Data to examine below:

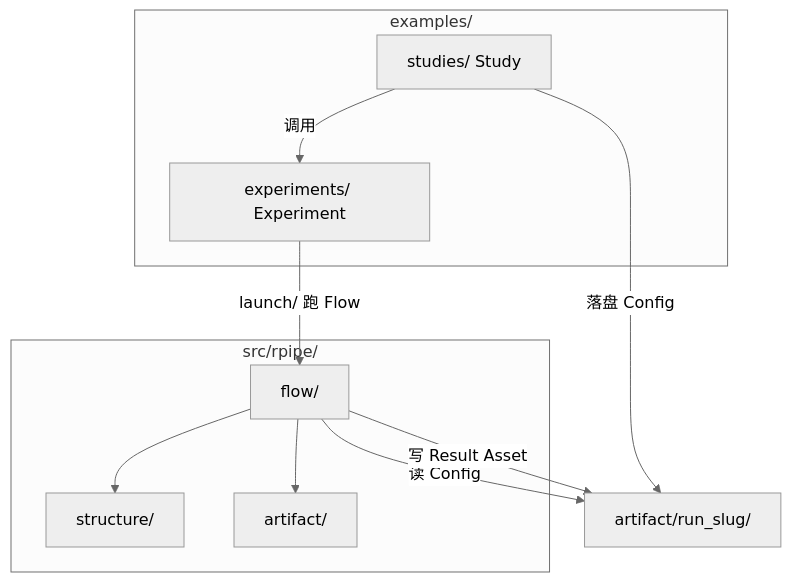
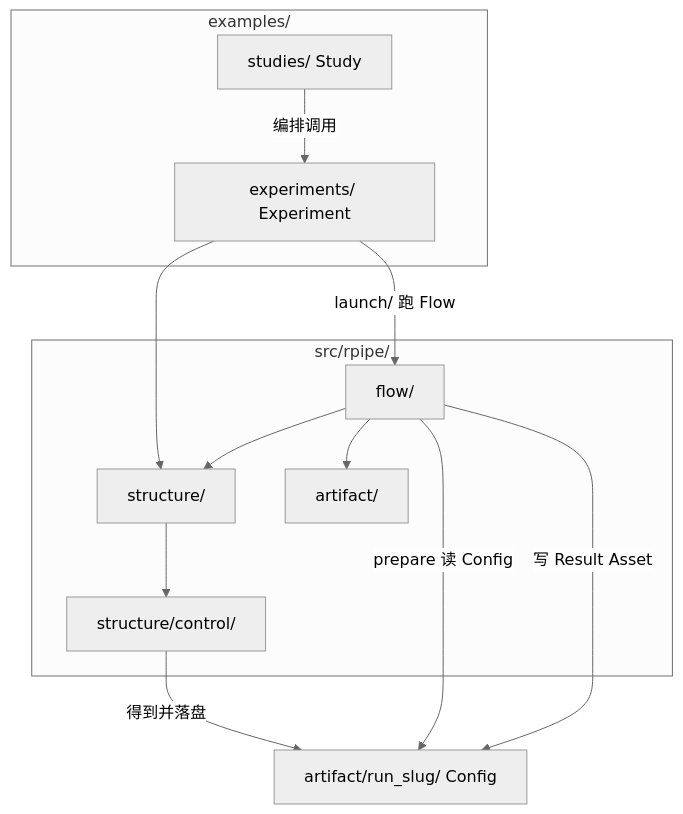
The diagram in docs/LAYOUT.md (diaoenmao/RPipe), drawn with Mermaid (neutral theme) before and after one commit. The commit also changed other lines of this file and 6 other files, not shown here.

First line of the commit message:
Document testing norms and split code structure into Structure/Flow/Artifact.

````diff
--- a/docs/LAYOUT.md
+++ b/docs/LAYOUT.md
@@ -34,19 +37,22 @@
 ```mermaid
 flowchart TB
   subgraph examples [examples/]
   studies[studies/ Study]
   exps[experiments/ Experiment]
   end
   subgraph lib [src/rpipe/]
   structure[structure/]
+  control[structure/control/]
   flow[flow/]
   artifact_io[artifact/]
   end
-  studies -->|落盘 Config| artifact_tree[artifact/run_slug/]
-  studies -->|调用| exps
+  studies -->|编排调用| exps
+  exps --> structure
+  structure --> control
+  control -->|得到并落盘| artifact_tree[artifact/run_slug/ Config]
   exps -->|launch/ 跑 Flow| flow
-  flow -->|读 Config| artifact_tree
+  flow -->|prepare 读 Config| artifact_tree
   flow -->|写 Result Asset| artifact_tree
   flow --> structure
   flow --> artifact_io
 ```
````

End of Data to examine.

Exercise aim:
In the reply, each line of the data must appear exactly as written, and no picture may appear.

Task response:
The diagram in docs/LAYOUT.md (diaoenmao/RPipe), drawn with Mermaid (neutral theme) before and after one commit. The commit also changed other lines of this file and 6 other files, not shown here.

First line of the commit message:
Document testing norms and split code structure into Structure/Flow/Artifact.

````diff
--- a/docs/LAYOUT.md
+++ b/docs/LAYOUT.md
@@ -34,19 +37,22 @@
 ```mermaid
 flowchart TB
   subgraph examples [examples/]
   studies[studies/ Study]
   exps[experiments/ Experiment]
   end
   subgraph lib [src/rpipe/]
   structure[structure/]
+  control[structure/control/]
   flow[flow/]
   artifact_io[artifact/]
   end
-  studies -->|落盘 Config| artifact_tree[artifact/run_slug/]
-  studies -->|调用| exps
+  studies -->|编排调用| exps
+  exps --> structure
+  structure --> control
+  control -->|得到并落盘| artifact_tree[artifact/run_slug/ Config]
   exps -->|launch/ 跑 Flow| flow
-  flow -->|读 Config| artifact_tree
+  flow -->|prepare 读 Config| artifact_tree
   flow -->|写 Result Asset| artifact_tree
   flow --> structure
   flow --> artifact_io
 ```
````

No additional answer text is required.